* Exercise:
Although the entries contain pictures, your copy should hold only their exact text.
** Exercise input follows **
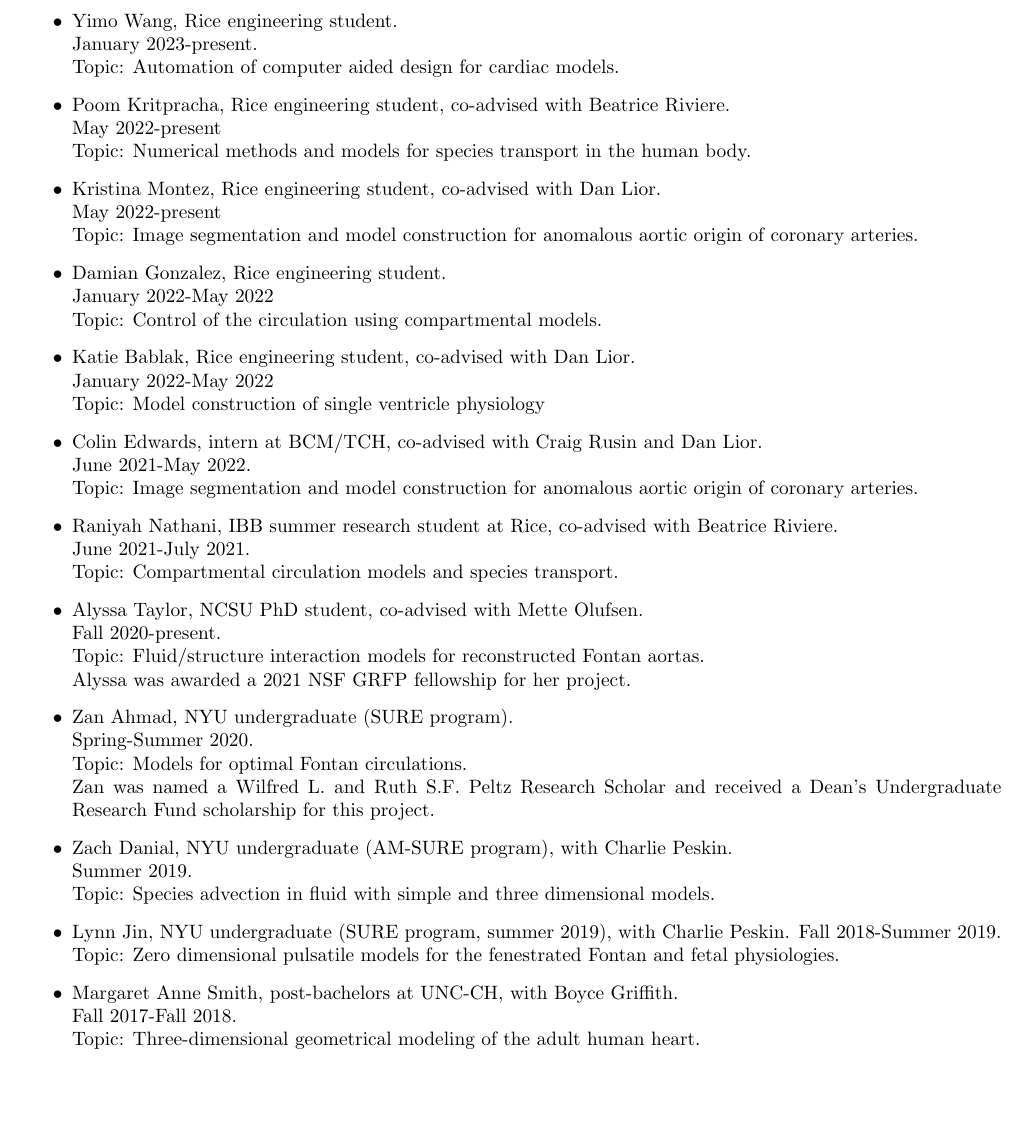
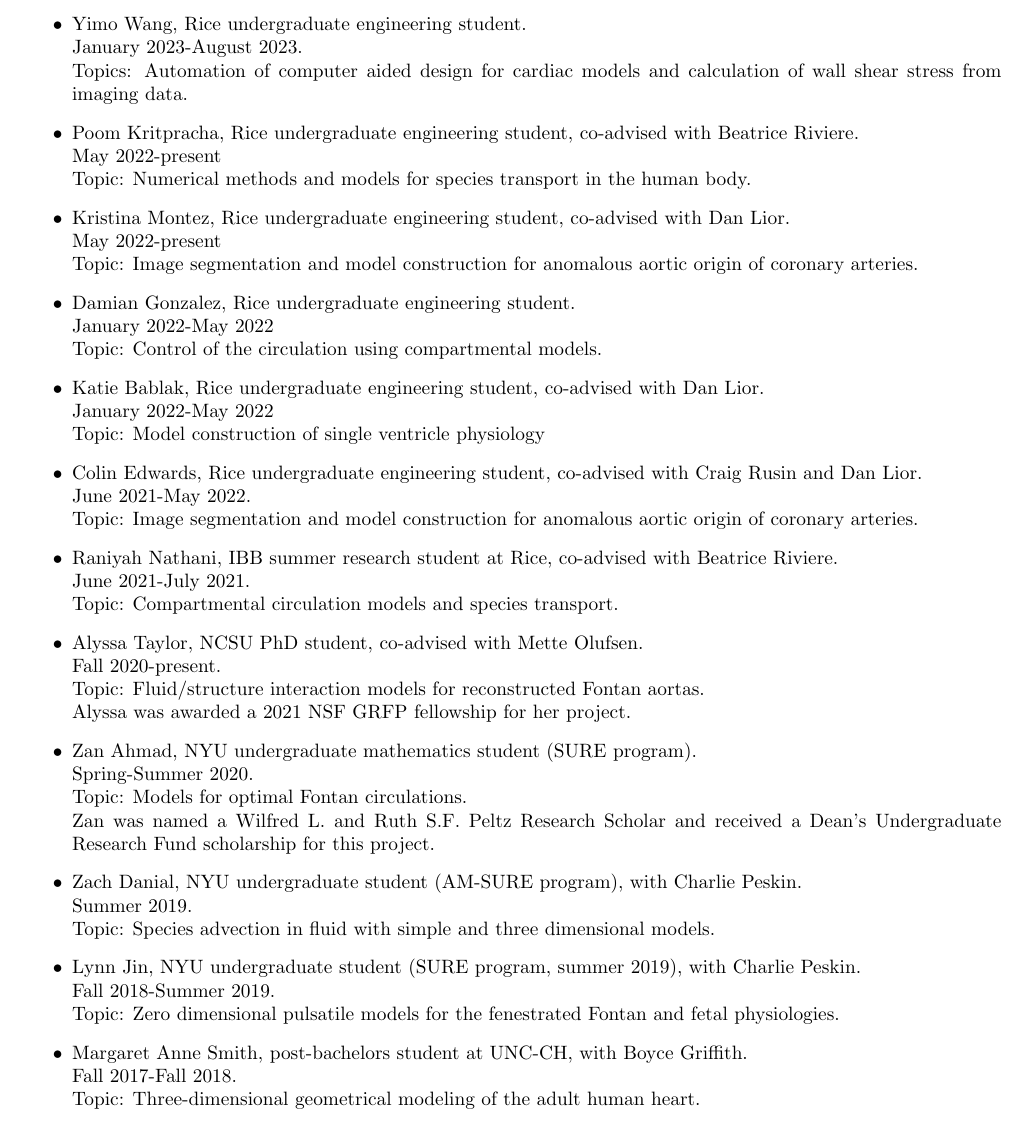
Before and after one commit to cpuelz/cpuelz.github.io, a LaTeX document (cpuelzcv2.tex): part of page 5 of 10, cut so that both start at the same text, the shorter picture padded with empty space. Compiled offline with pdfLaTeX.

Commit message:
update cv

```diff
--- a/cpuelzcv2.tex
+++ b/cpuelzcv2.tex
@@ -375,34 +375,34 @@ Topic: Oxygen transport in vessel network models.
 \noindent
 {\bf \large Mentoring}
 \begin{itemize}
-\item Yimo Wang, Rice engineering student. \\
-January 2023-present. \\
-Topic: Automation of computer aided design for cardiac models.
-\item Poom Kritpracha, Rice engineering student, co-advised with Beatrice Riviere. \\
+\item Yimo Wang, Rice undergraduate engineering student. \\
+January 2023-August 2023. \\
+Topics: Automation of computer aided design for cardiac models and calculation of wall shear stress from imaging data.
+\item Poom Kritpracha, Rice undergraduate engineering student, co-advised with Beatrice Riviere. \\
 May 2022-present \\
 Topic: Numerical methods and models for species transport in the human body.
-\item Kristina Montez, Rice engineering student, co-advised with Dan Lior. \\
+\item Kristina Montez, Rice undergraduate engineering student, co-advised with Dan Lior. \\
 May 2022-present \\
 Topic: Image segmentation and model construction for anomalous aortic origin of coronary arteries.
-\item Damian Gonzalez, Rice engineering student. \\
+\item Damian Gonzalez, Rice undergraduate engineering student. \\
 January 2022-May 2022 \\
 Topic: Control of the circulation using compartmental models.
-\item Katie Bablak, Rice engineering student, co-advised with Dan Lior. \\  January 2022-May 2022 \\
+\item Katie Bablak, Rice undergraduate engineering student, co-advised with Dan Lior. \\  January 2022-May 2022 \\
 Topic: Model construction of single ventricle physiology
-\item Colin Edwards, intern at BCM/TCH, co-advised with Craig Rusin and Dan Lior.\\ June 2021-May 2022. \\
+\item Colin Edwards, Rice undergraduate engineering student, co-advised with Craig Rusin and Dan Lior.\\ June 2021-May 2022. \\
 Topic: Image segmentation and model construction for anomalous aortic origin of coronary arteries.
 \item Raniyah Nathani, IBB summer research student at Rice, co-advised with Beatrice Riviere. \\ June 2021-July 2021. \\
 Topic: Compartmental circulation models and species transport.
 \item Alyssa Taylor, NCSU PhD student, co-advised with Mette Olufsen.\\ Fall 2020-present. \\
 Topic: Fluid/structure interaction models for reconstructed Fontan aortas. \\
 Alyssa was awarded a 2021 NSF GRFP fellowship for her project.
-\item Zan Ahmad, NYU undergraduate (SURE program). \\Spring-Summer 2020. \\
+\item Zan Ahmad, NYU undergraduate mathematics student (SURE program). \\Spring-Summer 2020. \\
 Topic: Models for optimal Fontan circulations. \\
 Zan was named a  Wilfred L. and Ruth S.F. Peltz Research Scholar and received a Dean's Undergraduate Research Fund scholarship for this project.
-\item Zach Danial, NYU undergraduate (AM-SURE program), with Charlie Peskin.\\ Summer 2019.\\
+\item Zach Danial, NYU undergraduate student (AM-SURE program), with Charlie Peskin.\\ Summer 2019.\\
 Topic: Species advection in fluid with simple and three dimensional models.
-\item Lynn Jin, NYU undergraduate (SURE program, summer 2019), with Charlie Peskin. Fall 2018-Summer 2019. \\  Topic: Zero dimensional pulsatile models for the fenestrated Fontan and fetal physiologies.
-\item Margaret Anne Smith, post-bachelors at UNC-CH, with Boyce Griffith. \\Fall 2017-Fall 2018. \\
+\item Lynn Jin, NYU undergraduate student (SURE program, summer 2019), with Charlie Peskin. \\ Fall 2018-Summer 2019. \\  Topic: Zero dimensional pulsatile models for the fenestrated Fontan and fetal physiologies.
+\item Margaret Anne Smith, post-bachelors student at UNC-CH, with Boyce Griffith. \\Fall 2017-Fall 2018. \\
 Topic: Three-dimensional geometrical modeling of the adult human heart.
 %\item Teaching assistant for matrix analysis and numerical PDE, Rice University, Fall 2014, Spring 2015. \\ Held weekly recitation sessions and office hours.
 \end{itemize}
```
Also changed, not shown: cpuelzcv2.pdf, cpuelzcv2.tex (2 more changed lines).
** End of Exercise input **
* The answer:
Before and after one commit to cpuelz/cpuelz.github.io, a LaTeX document (cpuelzcv2.tex): part of page 5 of 10, cut so that both start at the same text, the shorter picture padded with empty space. Compiled offline with pdfLaTeX.

Commit message:
update cv

```diff
--- a/cpuelzcv2.tex
+++ b/cpuelzcv2.tex
@@ -375,34 +375,34 @@ Topic: Oxygen transport in vessel network models.
 \noindent
 {\bf \large Mentoring}
 \begin{itemize}
-\item Yimo Wang, Rice engineering student. \\
-January 2023-present. \\
-Topic: Automation of computer aided design for cardiac models.
-\item Poom Kritpracha, Rice engineering student, co-advised with Beatrice Riviere. \\
+\item Yimo Wang, Rice undergraduate engineering student. \\
+January 2023-August 2023. \\
+Topics: Automation of computer aided design for cardiac models and calculation of wall shear stress from imaging data.
+\item Poom Kritpracha, Rice undergraduate engineering student, co-advised with Beatrice Riviere. \\
 May 2022-present \\
 Topic: Numerical methods and models for species transport in the human body.
-\item Kristina Montez, Rice engineering student, co-advised with Dan Lior. \\
+\item Kristina Montez, Rice undergraduate engineering student, co-advised with Dan Lior. \\
 May 2022-present \\
 Topic: Image segmentation and model construction for anomalous aortic origin of coronary arteries.
-\item Damian Gonzalez, Rice engineering student. \\
+\item Damian Gonzalez, Rice undergraduate engineering student. \\
 January 2022-May 2022 \\
 Topic: Control of the circulation using compartmental models.
-\item Katie Bablak, Rice engineering student, co-advised with Dan Lior. \\  January 2022-May 2022 \\
+\item Katie Bablak, Rice undergraduate engineering student, co-advised with Dan Lior. \\  January 2022-May 2022 \\
 Topic: Model construction of single ventricle physiology
-\item Colin Edwards, intern at BCM/TCH, co-advised with Craig Rusin and Dan Lior.\\ June 2021-May 2022. \\
+\item Colin Edwards, Rice undergraduate engineering student, co-advised with Craig Rusin and Dan Lior.\\ June 2021-May 2022. \\
 Topic: Image segmentation and model construction for anomalous aortic origin of coronary arteries.
 \item Raniyah Nathani, IBB summer research student at Rice, co-advised with Beatrice Riviere. \\ June 2021-July 2021. \\
 Topic: Compartmental circulation models and species transport.
 \item Alyssa Taylor, NCSU PhD student, co-advised with Mette Olufsen.\\ Fall 2020-present. \\
 Topic: Fluid/structure interaction models for reconstructed Fontan aortas. \\
 Alyssa was awarded a 2021 NSF GRFP fellowship for her project.
-\item Zan Ahmad, NYU undergraduate (SURE program). \\Spring-Summer 2020. \\
+\item Zan Ahmad, NYU undergraduate mathematics student (SURE program). \\Spring-Summer 2020. \\
 Topic: Models for optimal Fontan circulations. \\
 Zan was named a  Wilfred L. and Ruth S.F. Peltz Research Scholar and received a Dean's Undergraduate Research Fund scholarship for this project.
-\item Zach Danial, NYU undergraduate (AM-SURE program), with Charlie Peskin.\\ Summer 2019.\\
+\item Zach Danial, NYU undergraduate student (AM-SURE program), with Charlie Peskin.\\ Summer 2019.\\
 Topic: Species advection in fluid with simple and three dimensional models.
-\item Lynn Jin, NYU undergraduate (SURE program, summer 2019), with Charlie Peskin. Fall 2018-Summer 2019. \\  Topic: Zero dimensional pulsatile models for the fenestrated Fontan and fetal physiologies.
-\item Margaret Anne Smith, post-bachelors at UNC-CH, with Boyce Griffith. \\Fall 2017-Fall 2018. \\
+\item Lynn Jin, NYU undergraduate student (SURE program, summer 2019), with Charlie Peskin. \\ Fall 2018-Summer 2019. \\  Topic: Zero dimensional pulsatile models for the fenestrated Fontan and fetal physiologies.
+\item Margaret Anne Smith, post-bachelors student at UNC-CH, with Boyce Griffith. \\Fall 2017-Fall 2018. \\
 Topic: Three-dimensional geometrical modeling of the adult human heart.
 %\item Teaching assistant for matrix analysis and numerical PDE, Rice University, Fall 2014, Spring 2015. \\ Held weekly recitation sessions and office hours.
 \end{itemize}
```
Also changed, not shown: cpuelzcv2.pdf, cpuelzcv2.tex (2 more changed lines).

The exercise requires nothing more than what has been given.